List every line in this data where the string "changed" occurs.

(Stored data)
--- START ---
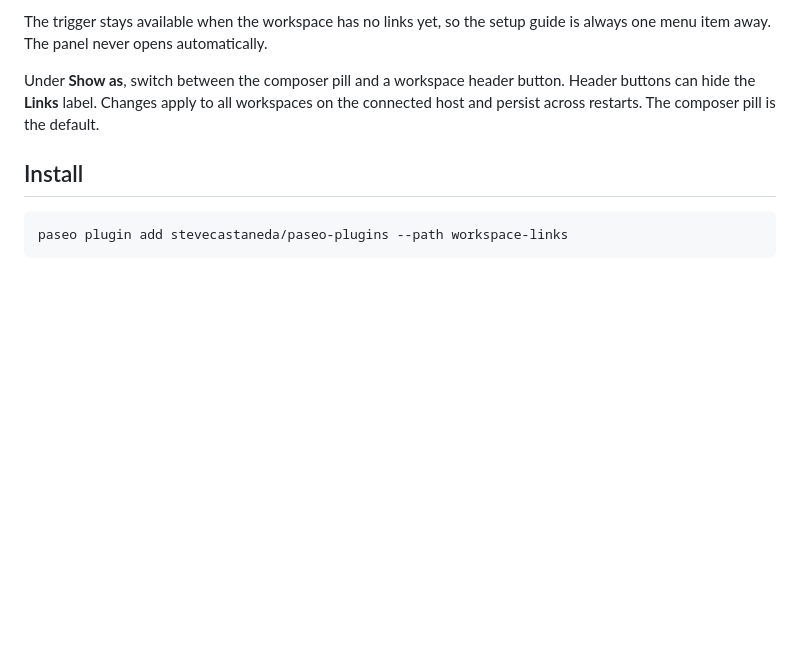
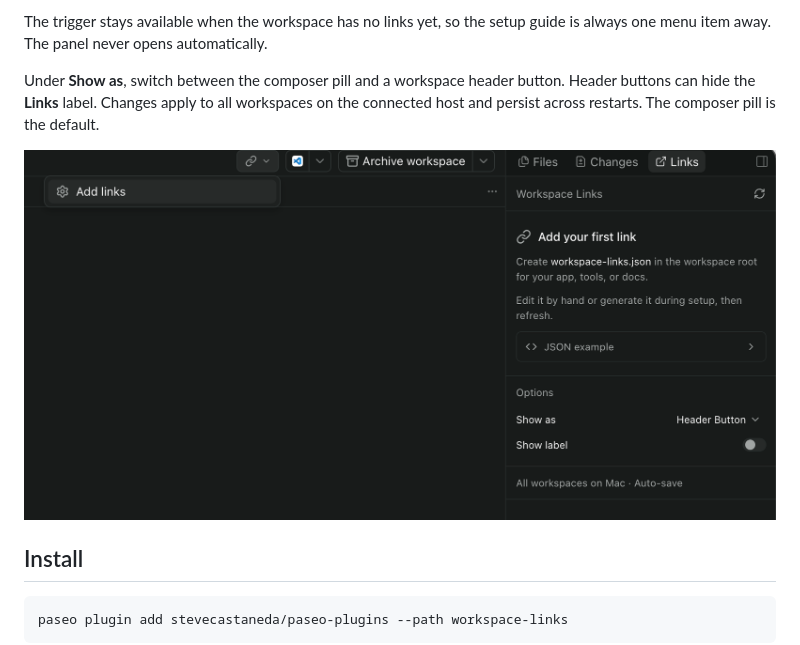
Before and after one commit to Eldcerust/paseo-workspace-links, a Markdown page: README.md, the part around the change. GitHub-like rendering; pictures changed too: explorer.png (added); blank space fills up the shorter version.

Commit message:
docs: add workspace-links explorer screenshot (#20)
Match the README screenshots on time-since and setup-monitor, and bump
workspace-links to 0.2.1.

```diff
--- a/README.md
+++ b/README.md
@@ -5,6 +5,8 @@ A small Paseo 0.8 plugin that reads `workspace-links.json` from the active works
 The trigger stays available when the workspace has no links yet, so the setup guide is always one menu item away. The panel never opens automatically.
 
 Under **Show as**, switch between the composer pill and a workspace header button. Header buttons can hide the **Links** label. Changes apply to all workspaces on the connected host and persist across restarts. The composer pill is the default.
+
+![workspace-links in Explorer](explorer.png)
 
 ## Install
 
```
Also changed, not shown: 2 other files.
--- END ---
Answer -
Before and after one commit to Eldcerust/paseo-workspace-links, a Markdown page: README.md, the part around the change. GitHub-like rendering; pictures changed too: explorer.png (added); blank space fills up the shorter version.
Also changed, not shown: 2 other files.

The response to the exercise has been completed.